Yesterday someone I don’t know wrote about the deep chasm that exists between unbelieving me and my faithful LDS wife. This person spoke of my beliefs as “toxic” and coming from “the darkest of places and times.” Conversely, this anonymous stranger described my wife’s beliefs as “a firm foundation” and “precious pearls.” At first reading this, I thought it was a bit harsh and judgmental and smug (well, it was that, actually), but it made me think of how easy it is to misread when something is in print, and you’re not talking face to face.
The person wrote as if, being married to me, my wife would be confronted by “criticisms and doubt … from day to day.” I wonder how this person came to believe that. If nothing else, I have tried in my personal and family relationships, to avoid criticism and attempting to sow seeds of doubt. When I had my initial epiphany regarding the truth of Mormonism, I wanted so badly for my family members and loved ones to understand, to know what I knew. But I soon learned that it isn’t my place to proselytize people to my point of view. Sure, I will share what I have learned when asked, and I post things that are interesting to me, but I have consciously avoided telling people what they should believe.

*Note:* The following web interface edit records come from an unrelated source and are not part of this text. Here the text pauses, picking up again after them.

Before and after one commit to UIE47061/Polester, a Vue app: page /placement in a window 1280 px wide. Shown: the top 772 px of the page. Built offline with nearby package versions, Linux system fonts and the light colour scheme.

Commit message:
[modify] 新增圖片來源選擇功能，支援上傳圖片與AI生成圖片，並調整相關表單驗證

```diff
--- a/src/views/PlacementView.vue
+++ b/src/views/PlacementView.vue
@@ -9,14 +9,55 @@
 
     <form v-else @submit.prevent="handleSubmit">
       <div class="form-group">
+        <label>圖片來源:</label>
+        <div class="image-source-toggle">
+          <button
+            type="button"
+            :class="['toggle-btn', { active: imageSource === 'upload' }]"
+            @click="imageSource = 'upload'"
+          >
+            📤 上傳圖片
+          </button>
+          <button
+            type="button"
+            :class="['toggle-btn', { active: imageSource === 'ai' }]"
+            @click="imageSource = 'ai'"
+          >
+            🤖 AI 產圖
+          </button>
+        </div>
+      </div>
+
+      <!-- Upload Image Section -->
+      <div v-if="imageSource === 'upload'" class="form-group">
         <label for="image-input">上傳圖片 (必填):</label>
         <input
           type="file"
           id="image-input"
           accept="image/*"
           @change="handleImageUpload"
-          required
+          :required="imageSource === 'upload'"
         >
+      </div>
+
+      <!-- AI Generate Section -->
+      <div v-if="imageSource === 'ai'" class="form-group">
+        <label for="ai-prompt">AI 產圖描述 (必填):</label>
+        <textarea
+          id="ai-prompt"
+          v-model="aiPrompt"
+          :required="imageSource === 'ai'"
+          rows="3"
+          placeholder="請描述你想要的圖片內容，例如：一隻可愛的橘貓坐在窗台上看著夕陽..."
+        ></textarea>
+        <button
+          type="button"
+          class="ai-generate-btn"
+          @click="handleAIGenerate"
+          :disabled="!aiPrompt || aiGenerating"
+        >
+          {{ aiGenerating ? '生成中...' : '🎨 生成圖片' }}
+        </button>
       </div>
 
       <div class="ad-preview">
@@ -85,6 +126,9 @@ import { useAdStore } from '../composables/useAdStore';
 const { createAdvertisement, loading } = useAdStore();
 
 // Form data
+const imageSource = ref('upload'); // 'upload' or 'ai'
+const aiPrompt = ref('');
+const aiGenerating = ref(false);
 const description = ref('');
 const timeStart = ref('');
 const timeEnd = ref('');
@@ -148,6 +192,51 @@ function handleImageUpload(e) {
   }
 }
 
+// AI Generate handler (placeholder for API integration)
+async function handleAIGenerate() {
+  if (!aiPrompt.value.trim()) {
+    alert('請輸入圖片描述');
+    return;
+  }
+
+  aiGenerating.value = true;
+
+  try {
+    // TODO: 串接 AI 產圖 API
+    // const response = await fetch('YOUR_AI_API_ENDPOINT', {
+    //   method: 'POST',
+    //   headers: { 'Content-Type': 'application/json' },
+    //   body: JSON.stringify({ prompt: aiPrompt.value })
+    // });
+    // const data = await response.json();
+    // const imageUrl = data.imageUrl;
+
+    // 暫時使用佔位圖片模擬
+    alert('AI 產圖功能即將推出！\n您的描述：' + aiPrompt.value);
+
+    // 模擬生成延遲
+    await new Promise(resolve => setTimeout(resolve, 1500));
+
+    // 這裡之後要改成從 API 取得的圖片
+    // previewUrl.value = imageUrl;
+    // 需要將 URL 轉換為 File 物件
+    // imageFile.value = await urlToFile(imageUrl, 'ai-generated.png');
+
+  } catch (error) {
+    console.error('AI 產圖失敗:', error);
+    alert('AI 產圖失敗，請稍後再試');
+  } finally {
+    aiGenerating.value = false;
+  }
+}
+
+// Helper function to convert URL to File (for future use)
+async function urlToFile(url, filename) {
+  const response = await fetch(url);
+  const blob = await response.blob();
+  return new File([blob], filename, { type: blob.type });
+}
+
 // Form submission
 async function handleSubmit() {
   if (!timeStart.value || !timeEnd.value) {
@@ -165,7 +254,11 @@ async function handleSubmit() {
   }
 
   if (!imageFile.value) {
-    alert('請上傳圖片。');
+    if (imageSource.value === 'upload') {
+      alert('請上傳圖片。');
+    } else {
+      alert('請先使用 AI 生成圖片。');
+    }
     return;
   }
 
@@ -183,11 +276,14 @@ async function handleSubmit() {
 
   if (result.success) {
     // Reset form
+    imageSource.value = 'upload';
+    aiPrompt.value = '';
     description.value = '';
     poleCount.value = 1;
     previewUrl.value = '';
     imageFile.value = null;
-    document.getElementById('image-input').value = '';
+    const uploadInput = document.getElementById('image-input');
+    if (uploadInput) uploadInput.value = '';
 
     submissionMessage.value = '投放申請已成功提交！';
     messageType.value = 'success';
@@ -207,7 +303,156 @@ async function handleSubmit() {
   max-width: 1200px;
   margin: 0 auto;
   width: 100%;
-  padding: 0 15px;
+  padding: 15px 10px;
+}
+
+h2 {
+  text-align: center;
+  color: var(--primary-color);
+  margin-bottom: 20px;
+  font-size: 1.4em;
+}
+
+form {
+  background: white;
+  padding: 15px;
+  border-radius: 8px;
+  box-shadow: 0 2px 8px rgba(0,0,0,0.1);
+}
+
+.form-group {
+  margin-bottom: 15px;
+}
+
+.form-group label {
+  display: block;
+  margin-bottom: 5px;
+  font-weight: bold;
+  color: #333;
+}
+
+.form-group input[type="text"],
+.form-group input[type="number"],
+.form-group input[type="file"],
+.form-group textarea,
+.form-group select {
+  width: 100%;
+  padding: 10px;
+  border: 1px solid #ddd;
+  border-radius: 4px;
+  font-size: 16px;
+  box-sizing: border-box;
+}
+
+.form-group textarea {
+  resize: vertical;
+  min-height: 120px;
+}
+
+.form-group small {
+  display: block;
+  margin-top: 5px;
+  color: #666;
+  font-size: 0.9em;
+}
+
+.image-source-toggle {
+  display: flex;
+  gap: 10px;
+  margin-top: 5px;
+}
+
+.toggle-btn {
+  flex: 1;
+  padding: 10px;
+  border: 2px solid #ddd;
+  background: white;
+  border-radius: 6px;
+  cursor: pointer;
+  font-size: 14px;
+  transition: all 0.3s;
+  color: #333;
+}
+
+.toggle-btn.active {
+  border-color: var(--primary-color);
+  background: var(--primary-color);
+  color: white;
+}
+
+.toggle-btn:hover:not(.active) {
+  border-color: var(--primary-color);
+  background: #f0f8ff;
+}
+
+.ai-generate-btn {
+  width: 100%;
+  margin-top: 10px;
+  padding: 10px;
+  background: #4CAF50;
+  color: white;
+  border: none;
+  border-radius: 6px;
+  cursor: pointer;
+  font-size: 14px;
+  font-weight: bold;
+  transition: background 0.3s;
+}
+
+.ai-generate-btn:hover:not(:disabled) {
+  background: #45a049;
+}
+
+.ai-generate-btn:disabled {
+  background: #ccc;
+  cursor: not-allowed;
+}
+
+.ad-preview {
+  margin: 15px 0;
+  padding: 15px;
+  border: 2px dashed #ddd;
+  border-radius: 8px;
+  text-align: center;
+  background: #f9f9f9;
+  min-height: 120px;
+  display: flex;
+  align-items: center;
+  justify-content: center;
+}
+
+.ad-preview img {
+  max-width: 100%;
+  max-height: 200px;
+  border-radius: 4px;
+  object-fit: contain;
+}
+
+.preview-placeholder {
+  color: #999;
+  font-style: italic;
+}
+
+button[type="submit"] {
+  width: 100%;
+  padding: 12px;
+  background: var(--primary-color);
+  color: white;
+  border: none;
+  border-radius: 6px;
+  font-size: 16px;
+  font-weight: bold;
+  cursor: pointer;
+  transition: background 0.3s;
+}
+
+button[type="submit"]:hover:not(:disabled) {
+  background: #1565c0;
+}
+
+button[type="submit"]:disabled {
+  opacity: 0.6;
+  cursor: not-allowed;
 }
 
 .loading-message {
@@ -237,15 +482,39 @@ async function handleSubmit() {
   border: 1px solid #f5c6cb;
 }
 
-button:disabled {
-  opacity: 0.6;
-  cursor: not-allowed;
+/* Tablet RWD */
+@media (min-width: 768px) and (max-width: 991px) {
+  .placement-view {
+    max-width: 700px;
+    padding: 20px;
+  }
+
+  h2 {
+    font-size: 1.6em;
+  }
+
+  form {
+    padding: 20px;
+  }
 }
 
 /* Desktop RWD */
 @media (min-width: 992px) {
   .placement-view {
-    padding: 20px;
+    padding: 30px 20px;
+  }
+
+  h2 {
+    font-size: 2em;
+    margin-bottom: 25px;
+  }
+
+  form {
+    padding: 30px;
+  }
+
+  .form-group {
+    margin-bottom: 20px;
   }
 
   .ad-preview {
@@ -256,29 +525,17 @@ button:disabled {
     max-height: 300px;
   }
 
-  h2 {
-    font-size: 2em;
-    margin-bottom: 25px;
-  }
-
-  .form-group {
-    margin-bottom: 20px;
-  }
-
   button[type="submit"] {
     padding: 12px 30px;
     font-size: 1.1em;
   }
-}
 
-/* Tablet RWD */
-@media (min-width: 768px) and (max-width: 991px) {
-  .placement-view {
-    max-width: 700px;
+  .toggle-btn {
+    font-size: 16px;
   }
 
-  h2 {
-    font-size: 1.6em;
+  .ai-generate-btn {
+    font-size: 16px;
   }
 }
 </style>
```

In short, I’m content to respect and honor my wife’s beliefs, and she respects mine. Chasms form when we don’t communicate with each other, when we allow our differences to obscure the love we have for each other. And no, I’m not just talking about my marriage. That’s how it works in every important relationship in our lives. When we start seeing other people as toxic or dark, we build walls between us, and we imagine that they are sowing criticism and doubt or pushing their beliefs on us. When we start seeing people as agendas, that’s when the chasm becomes wide and deep.
I don’t know this person who has so roundly criticized me (and by extension my wife). But I’m glad I don’t view the world the way he or she does.